- Our words can also do great harm.
- We say something we shouldn’t, or just simply say too much and ruin or hurt a friendship.
- The Holy Spirit nudges our hearts and rather than speak what He is whispering for us to, we give them a piece of our mind instead.
- We tear people down to make ourselves feel better.
- Maybe we speak too many words, not knowing when to stop?
Why it’s important to use our words wisely
Interesting how something so valuable and flavorful can be inedible with just a few extra pinches from the spice container, so can our words.
When the Bible talks about our speech being seasoned with salt, it means our words have weight. Our words can build up or destroy, cultivate love or hate.
James 3 talks in detail about how powerful the tongue is. Although small, like the rudder of a ship, it can steer it. James calls it an unruly evil full of deadly poison. He says, “out of our mouths come Blessing and cursing, it should not be this way.
Salt is likened to words in the Bible, so what do we do with this information?
If our words and mere presence are likened to salt in the Bible we should want to serve up enough to bring out the flavor in those we speak to and spend time with.
We should understand the value of our words, with the weight they carry. Promoting healing, being useful and valuable to those we meet and do life with. We do this because it is the example Jesus gave us, in correctly being identified as one of His followers.
Learning how to use our words wisely is a journey
I’m not perfect, I have a tendency to talk to much (picture my fateful Jambalaya). I know I get it right sometimes, and it gives me hope. I’d like to look more like Jesus and less like Caroline if I’m being honest.
My prayer is for God to show me the perfect amount of “seasoning salt” to add to a conversation, the amount that will not only make it digestible, but tasty.
I’d like to help bring the beautiful color and flavor out of something or someone, highlighting their hidden potential. I want to see people as Jesus does.
I also don’t want to be bland, or afraid to use the “salt” I’ve been equipped with, to speak the truth in love.
Sweet Jesus, make my words lovely and encouraging, watch over the door of my mouth letting nothing pass through that hasn’t been sanctified by you.
Let me seek to use this gift of speech, to draw out hidden beauty and flavor, to encourage and lift up.
Create in me a clean heart oh God, and renew a right spirit in me, as I know what comes out of my mouth is a result of what is in my heart.
I’m reminded that I can only achieve this with Your power and strength.
The last thing I want to do is serve someone who needs Jesus a mouth full of salty Jambalaya.
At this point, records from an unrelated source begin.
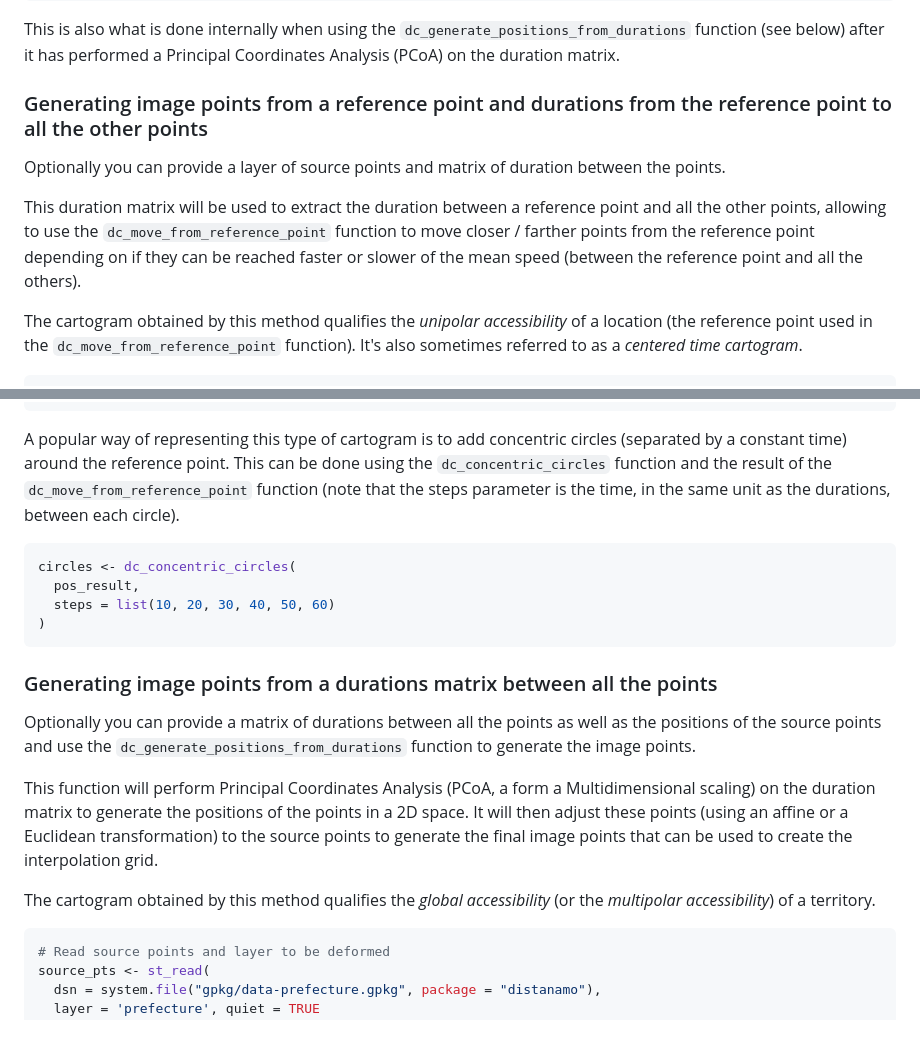
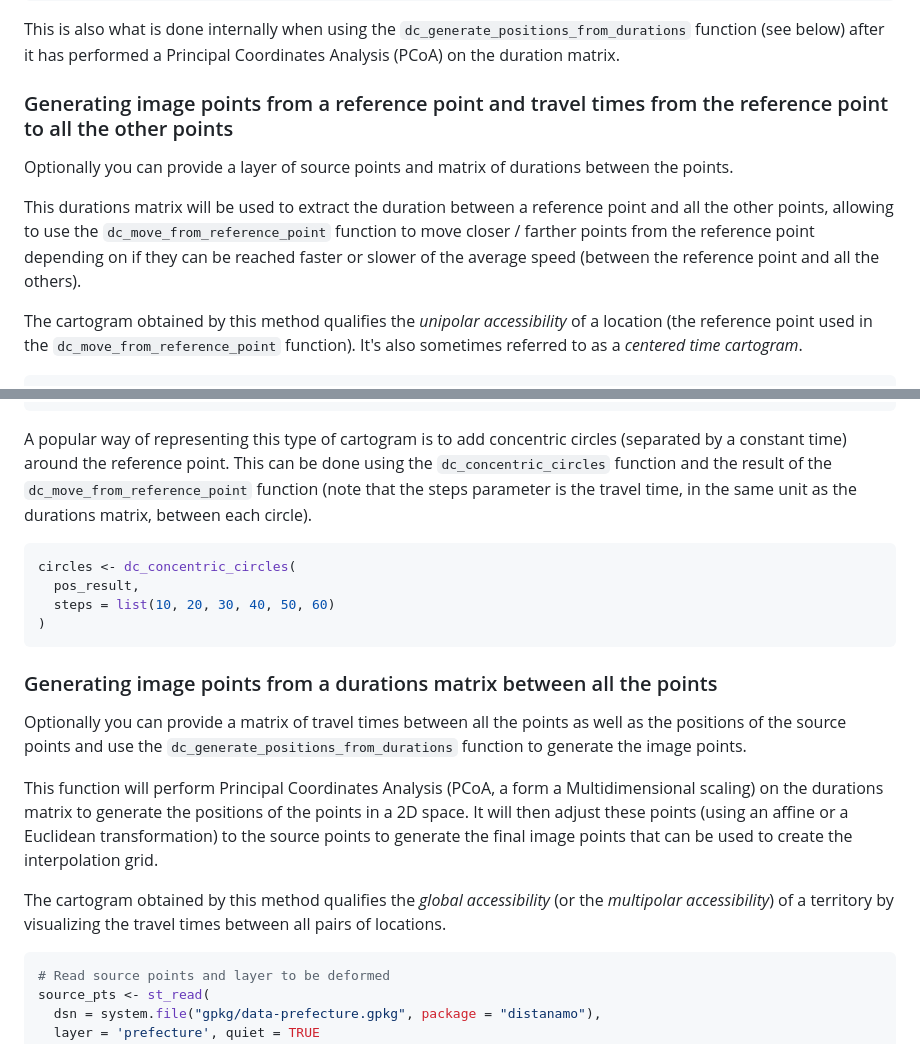
Before and after one commit to riatelab/distanamo, a Markdown page: README.md, 2 parts joined by grey strips. Drawn GitHub-style.

````diff
--- a/README.md
+++ b/README.md
@@ -106,15 +106,15 @@ igrid <- dc_create(
 This is also what is done internally when using the `dc_generate_positions_from_durations` function (see below)
 after it has performed a Principal Coordinates Analysis (PCoA) on the duration matrix.
 
-### Generating image points from a reference point and durations from the reference point to all the other points
+### Generating image points from a reference point and travel times from the reference point to all the other points
 
-Optionally you can provide a layer of source points and matrix of duration between
+Optionally you can provide a layer of source points and matrix of durations between
 the points.
 
-This duration matrix will be used to extract the duration between a reference point
+This durations matrix will be used to extract the duration between a reference point
 and all the other points, allowing to use the `dc_move_from_reference_point` function to move closer / farther
 points from the reference point depending on if they can be reached faster or slower of
-the mean speed (between the reference point and all the others).
+the average speed (between the reference point and all the others).
 
 The cartogram obtained by this method qualifies the *unipolar accessibility* of a location
 (the reference point used in the `dc_move_from_reference_point` function).
@@ -176,7 +176,7 @@ plot(sf::st_geometry(deformed_background))
 A popular way of representing this type of cartogram is to add concentric circles (separated by a constant time) around
 the reference point.
 This can be done using the `dc_concentric_circles` function and the result of the `dc_move_from_reference_point` function
-(note that the steps parameter is the time, in the same unit as the durations, between each circle).
+(note that the steps parameter is the travel time, in the same unit as the durations matrix, between each circle).
 
 ```R
 circles <- dc_concentric_circles(
@@ -187,16 +187,16 @@ circles <- dc_concentric_circles(
 
 ### Generating image points from a durations matrix between all the points
 
-Optionally you can provide a matrix of durations between all the points as well as the positions of the source points
+Optionally you can provide a matrix of travel times between all the points as well as the positions of the source points
 and use the `dc_generate_positions_from_durations` function to generate the image points.
 
-This function will perform Principal Coordinates Analysis (PCoA, a form a Multidimensional scaling) on the duration matrix
+This function will perform Principal Coordinates Analysis (PCoA, a form a Multidimensional scaling) on the durations matrix
 to generate the positions of the points in a 2D space.
 It will then adjust these points (using an affine or a Euclidean transformation) to the source points to generate the
 final image points that can be used to create the interpolation grid.
 
 The cartogram obtained by this method qualifies the *global accessibility* (or the *multipolar accessibility*)
-of a territory.
+of a territory by visualizing the travel times between all pairs of locations.
 
 ```R
 # Read source points and layer to be deformed
````
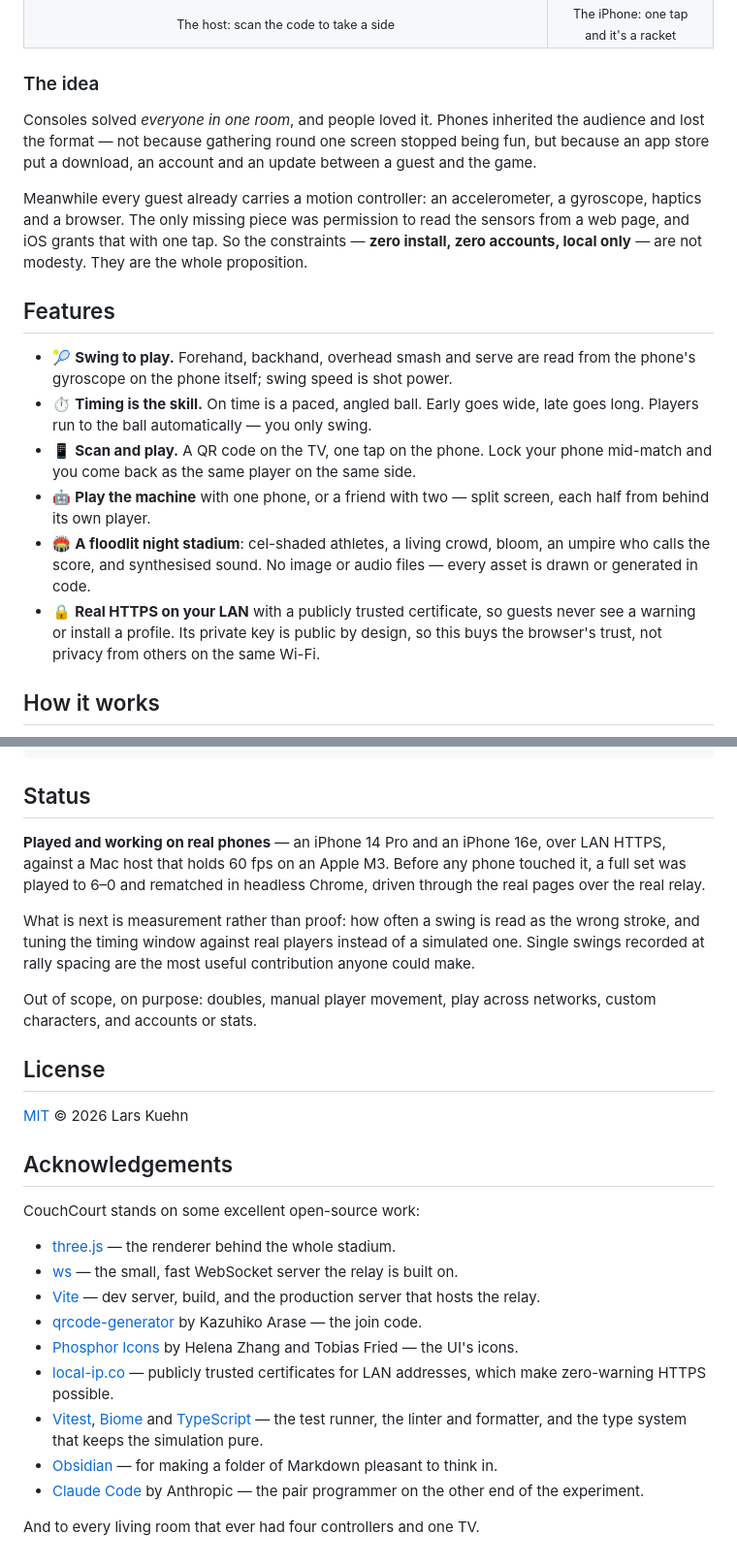
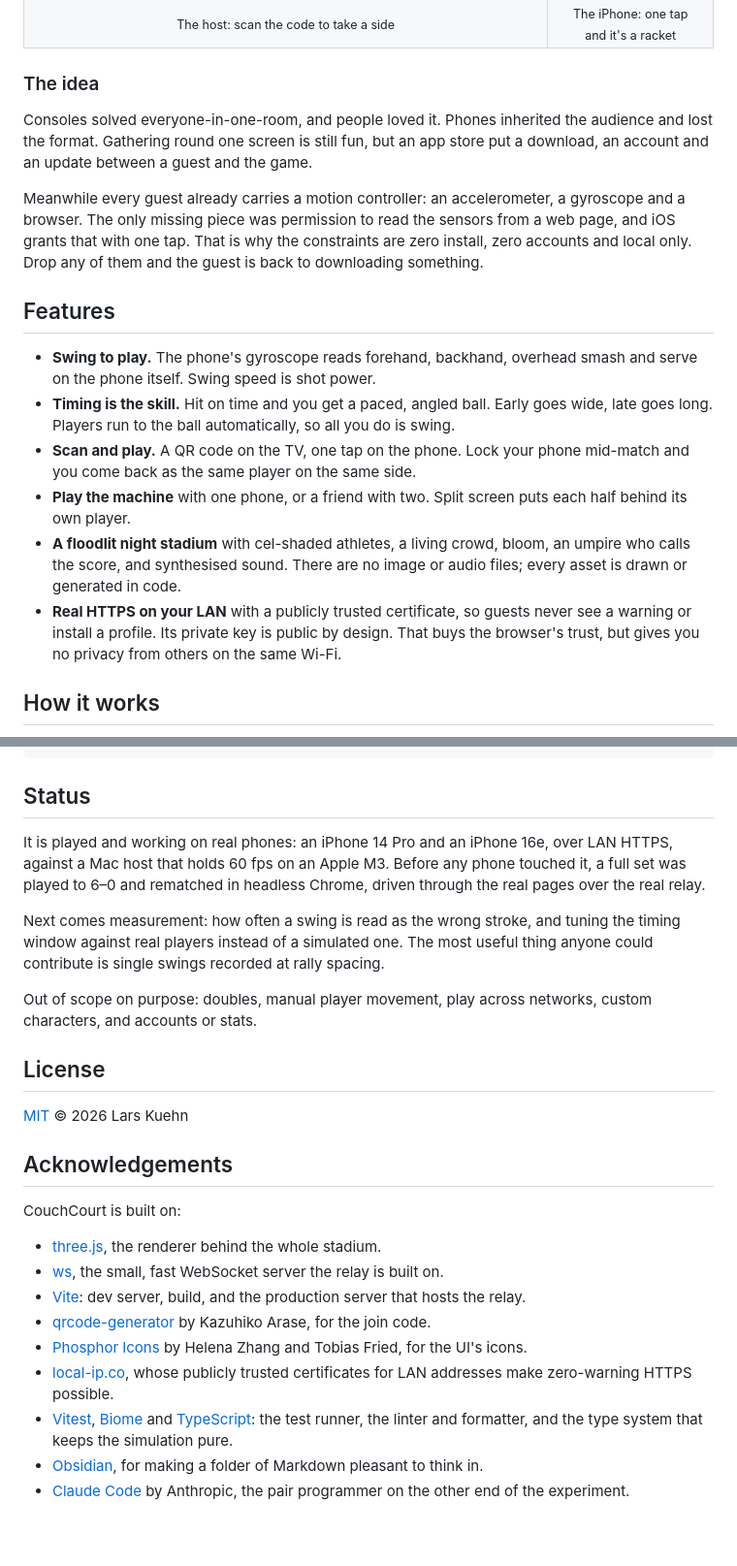
Before and after one commit to kuehn-lars/CouchCourt, a Markdown page: README.md, 2 parts joined by grey strips. Shown at 97% size. Rendered like a GitHub page; blank space fills up the shorter version.

```diff
--- a/README.md
+++ b/README.md
@@ -48,34 +48,35 @@ no internet beyond the Wi-Fi everyone is already on.
 
 ### The idea
 
-Consoles solved *everyone in one room*, and people loved it. Phones inherited
-the audience and lost the format — not because gathering round one screen
-stopped being fun, but because an app store put a download, an account and an
-update between a guest and the game.
+Consoles solved everyone-in-one-room, and people loved it. Phones inherited the
+audience and lost the format. Gathering round one screen is still fun, but an
+app store put a download, an account and an update between a guest and the
+game.
 
 Meanwhile every guest already carries a motion controller: an accelerometer, a
-gyroscope, haptics and a browser. The only missing piece was permission to read
-the sensors from a web page, and iOS grants that with one tap. So the
-constraints — **zero install, zero accounts, local only** — are not modesty.
-They are the whole proposition.
+gyroscope and a browser. The only missing piece was permission to read
+the sensors from a web page, and iOS grants that with one tap. That is why the
+constraints are zero install, zero accounts and local only. Drop any of them
+and the guest is back to downloading something.
 
 ## Features
 
-- 🎾 **Swing to play.** Forehand, backhand, overhead smash and serve are read
-  from the phone's gyroscope on the phone itself; swing speed is shot power.
-- ⏱️ **Timing is the skill.** On time is a paced, angled ball. Early goes wide,
-  late goes long. Players run to the ball automatically — you only swing.
-- 📱 **Scan and play.** A QR code on the TV, one tap on the phone. Lock your
-  phone mid-match and you come back as the same player on the same side.
-- 🤖 **Play the machine** with one phone, or a friend with two — split screen,
-  each half from behind its own player.
-- 🏟️ **A floodlit night stadium**: cel-shaded athletes, a living crowd, bloom,
-  an umpire who calls the score, and synthesised sound. No image or audio files
-  — every asset is drawn or generated in code.
-- 🔒 **Real HTTPS on your LAN** with a publicly trusted certificate, so guests
+- **Swing to play.** The phone's gyroscope reads forehand, backhand, overhead
+  smash and serve on the phone itself. Swing speed is shot power.
+- **Timing is the skill.** Hit on time and you get a paced, angled ball. Early
+  goes wide, late goes long. Players run to the ball automatically, so all you
+  do is swing.
+- **Scan and play.** A QR code on the TV, one tap on the phone. Lock your phone
+  mid-match and you come back as the same player on the same side.
+- **Play the machine** with one phone, or a friend with two. Split screen puts
+  each half behind its own player.
+- **A floodlit night stadium** with cel-shaded athletes, a living crowd, bloom,
+  an umpire who calls the score, and synthesised sound. There are no image or
+  audio files; every asset is drawn or generated in code.
+- **Real HTTPS on your LAN** with a publicly trusted certificate, so guests
   never see a warning or install a profile. Its private key is public by
-  design, so this buys the browser's trust, not privacy from others on the
-  same Wi-Fi.
+  design. That buys the browser's trust, but gives you no privacy from others
+  on the same Wi-Fi.
 
 ## How it works
 
@@ -221,17 +241,17 @@ llm-knowledge/    the Obsidian vault: the project's long-term memory
 
 ## Status
 
-**Played and working on real phones** — an iPhone 14 Pro and an iPhone 16e,
+It is played and working on real phones: an iPhone 14 Pro and an iPhone 16e,
 over LAN HTTPS, against a Mac host that holds 60 fps on an Apple M3. Before any
 phone touched it, a full set was played to 6–0 and rematched in headless
 Chrome, driven through the real pages over the real relay.
 
-What is next is measurement rather than proof: how often a swing is read as the
-wrong stroke, and tuning the timing window against real players instead of a
-simulated one. Single swings recorded at rally spacing are the most useful
-contribution anyone could make.
+Next comes measurement: how often a swing is read as the wrong stroke, and
+tuning the timing window against real players instead of a simulated one. The
+most useful thing anyone could contribute is single swings recorded at rally
+spacing.
 
-Out of scope, on purpose: doubles, manual player movement, play across
+Out of scope on purpose: doubles, manual player movement, play across
 networks, custom characters, and accounts or stats.
 
 ## License
@@ -240,16 +260,14 @@ networks, custom characters, and accounts or stats.
 
 ## Acknowledgements
 
-CouchCourt stands on some excellent open-source work:
+CouchCourt is built on:
 
-- [three.js](https://threejs.org) — the renderer behind the whole stadium.
-- [ws](https://github.com/websockets/ws) — the small, fast WebSocket server the relay is built on.
-- [Vite](https://vite.dev) — dev server, build, and the production server that hosts the relay.
-- [qrcode-generator](https://github.com/kazuhikoarase/qrcode-generator) by Kazuhiko Arase — the join code.
-- [Phosphor Icons](https://phosphoricons.com) by Helena Zhang and Tobias Fried — the UI's icons.
-- [local-ip.co](https://local-ip.co) — publicly trusted certificates for LAN addresses, which make zero-warning HTTPS possible.
-- [Vitest](https://vitest.dev), [Biome](https://biomejs.dev) and [TypeScript](https://www.typescriptlang.org) — the test runner, the linter and formatter, and the type system that keeps the simulation pure.
-- [Obsidian](https://obsidian.md) — for making a folder of Markdown pleasant to think in.
-- [Claude Code](https://claude.com/claude-code) by Anthropic — the pair programmer on the other end of the experiment.
-
-And to every living room that ever had four controllers and one TV.
+- [three.js](https://threejs.org), the renderer behind the whole stadium.
+- [ws](https://github.com/websockets/ws), the small, fast WebSocket server the relay is built on.
+- [Vite](https://vite.dev): dev server, build, and the production server that hosts the relay.
+- [qrcode-generator](https://github.com/kazuhikoarase/qrcode-generator) by Kazuhiko Arase, for the join code.
+- [Phosphor Icons](https://phosphoricons.com) by Helena Zhang and Tobias Fried, for the UI's icons.
+- [local-ip.co](https://local-ip.co), whose publicly trusted certificates for LAN addresses make zero-warning HTTPS possible.
+- [Vitest](https://vitest.dev), [Biome](https://biomejs.dev) and [TypeScript](https://www.typescriptlang.org): the test runner, the linter and formatter, and the type system that keeps the simulation pure.
+- [Obsidian](https://obsidian.md), for making a folder of Markdown pleasant to think in.
+- [Claude Code](https://claude.com/claude-code) by Anthropic, the pair programmer on the other end of the experiment.
```
Also changed, not shown: other parts of README.md (+75 -56 lines).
So as this prayer rises up to heaven, I better go throw out that Cajun seasoning, before I forget….again.